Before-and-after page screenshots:

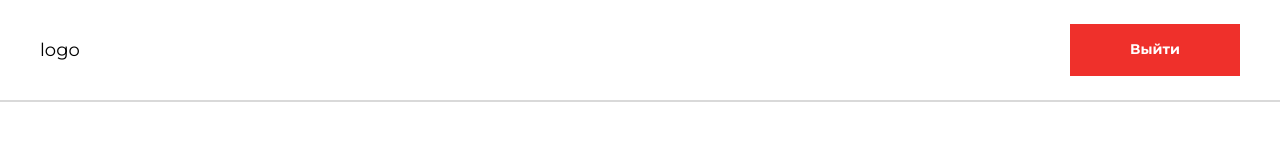
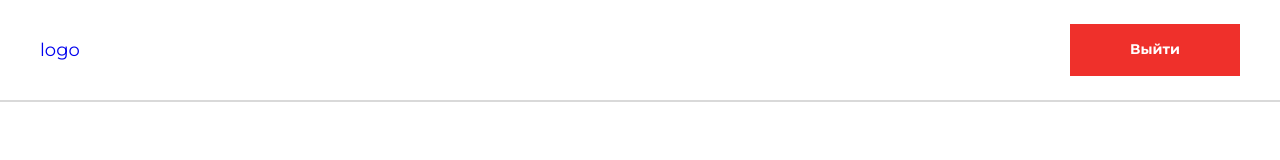
Before and after one commit to Maksik2345/Web-Development-2-Semestr, a React (Vite) app in the folder 4-react-router/: page / in a window 1280 px wide. Shown: the top 160 px of the page. Built offline with nearby package versions, Linux system fonts and the light colour scheme.

Commit message:
React router: пункты 11–12

```diff
--- a/4-react-router/src/Components/Pages/NotFoundPage/NotFoundPage.tsx
+++ b/4-react-router/src/Components/Pages/NotFoundPage/NotFoundPage.tsx
@@ -1,4 +1,5 @@
 import { JSX, memo } from 'react';
+import { Link } from 'react-router-dom';
 import styles from './Styles.module.scss';
 
 function NotFoundPageComponent(): JSX.Element {
@@ -6,7 +7,7 @@ function NotFoundPageComponent(): JSX.Element {
     <div className={styles.container}>
       <h2>404 Error</h2>
       <p>Oops! The page you're looking for does not exist.</p>
-      <div>Go Home</div>
+      <Link to="/">Go Home</Link>
     </div>
   );
 }
--- a/4-react-router/src/Components/Widgets/Header/Header.tsx
+++ b/4-react-router/src/Components/Widgets/Header/Header.tsx
@@ -1,13 +1,22 @@
 import { JSX, memo } from 'react';
+import { Link, useNavigate } from 'react-router-dom';
 import styles from './Styles.module.scss';
 import { Button } from '@/Components/UI/Button';
 
 function HeaderComponent(): JSX.Element {
+  const navigate = useNavigate();
+
+  const onClickLogout = () => {
+    navigate('/login');
+  };
+
   return (
     <header className={styles.header}>
-      <div>logo</div>
+      <Link to="/" className={styles.header__logo}>
+        logo
+      </Link>
       <div className={styles.header__accountBlock}>
-        <Button size="s" color="red">
+        <Button size="s" color="red" onClick={onClickLogout}>
           Выйти
         </Button>
       </div>
```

» **Your assignment**
Whenever a line holds a picture, print that line without the picture. All other data must be output exactly.

» **Response area**
Before and after one commit to Maksik2345/Web-Development-2-Semestr, a React (Vite) app in the folder 4-react-router/: page / in a window 1280 px wide. Shown: the top 160 px of the page. Built offline with nearby package versions, Linux system fonts and the light colour scheme.

Commit message:
React router: пункты 11–12

```diff
--- a/4-react-router/src/Components/Pages/NotFoundPage/NotFoundPage.tsx
+++ b/4-react-router/src/Components/Pages/NotFoundPage/NotFoundPage.tsx
@@ -1,4 +1,5 @@
 import { JSX, memo } from 'react';
+import { Link } from 'react-router-dom';
 import styles from './Styles.module.scss';
 
 function NotFoundPageComponent(): JSX.Element {
@@ -6,7 +7,7 @@ function NotFoundPageComponent(): JSX.Element {
     <div className={styles.container}>
       <h2>404 Error</h2>
       <p>Oops! The page you're looking for does not exist.</p>
-      <div>Go Home</div>
+      <Link to="/">Go Home</Link>
     </div>
   );
 }
--- a/4-react-router/src/Components/Widgets/Header/Header.tsx
+++ b/4-react-router/src/Components/Widgets/Header/Header.tsx
@@ -1,13 +1,22 @@
 import { JSX, memo } from 'react';
+import { Link, useNavigate } from 'react-router-dom';
 import styles from './Styles.module.scss';
 import { Button } from '@/Components/UI/Button';
 
 function HeaderComponent(): JSX.Element {
+  const navigate = useNavigate();
+
+  const onClickLogout = () => {
+    navigate('/login');
+  };
+
   return (
     <header className={styles.header}>
-      <div>logo</div>
+      <Link to="/" className={styles.header__logo}>
+        logo
+      </Link>
       <div className={styles.header__accountBlock}>
-        <Button size="s" color="red">
+        <Button size="s" color="red" onClick={onClickLogout}>
           Выйти
         </Button>
       </div>
```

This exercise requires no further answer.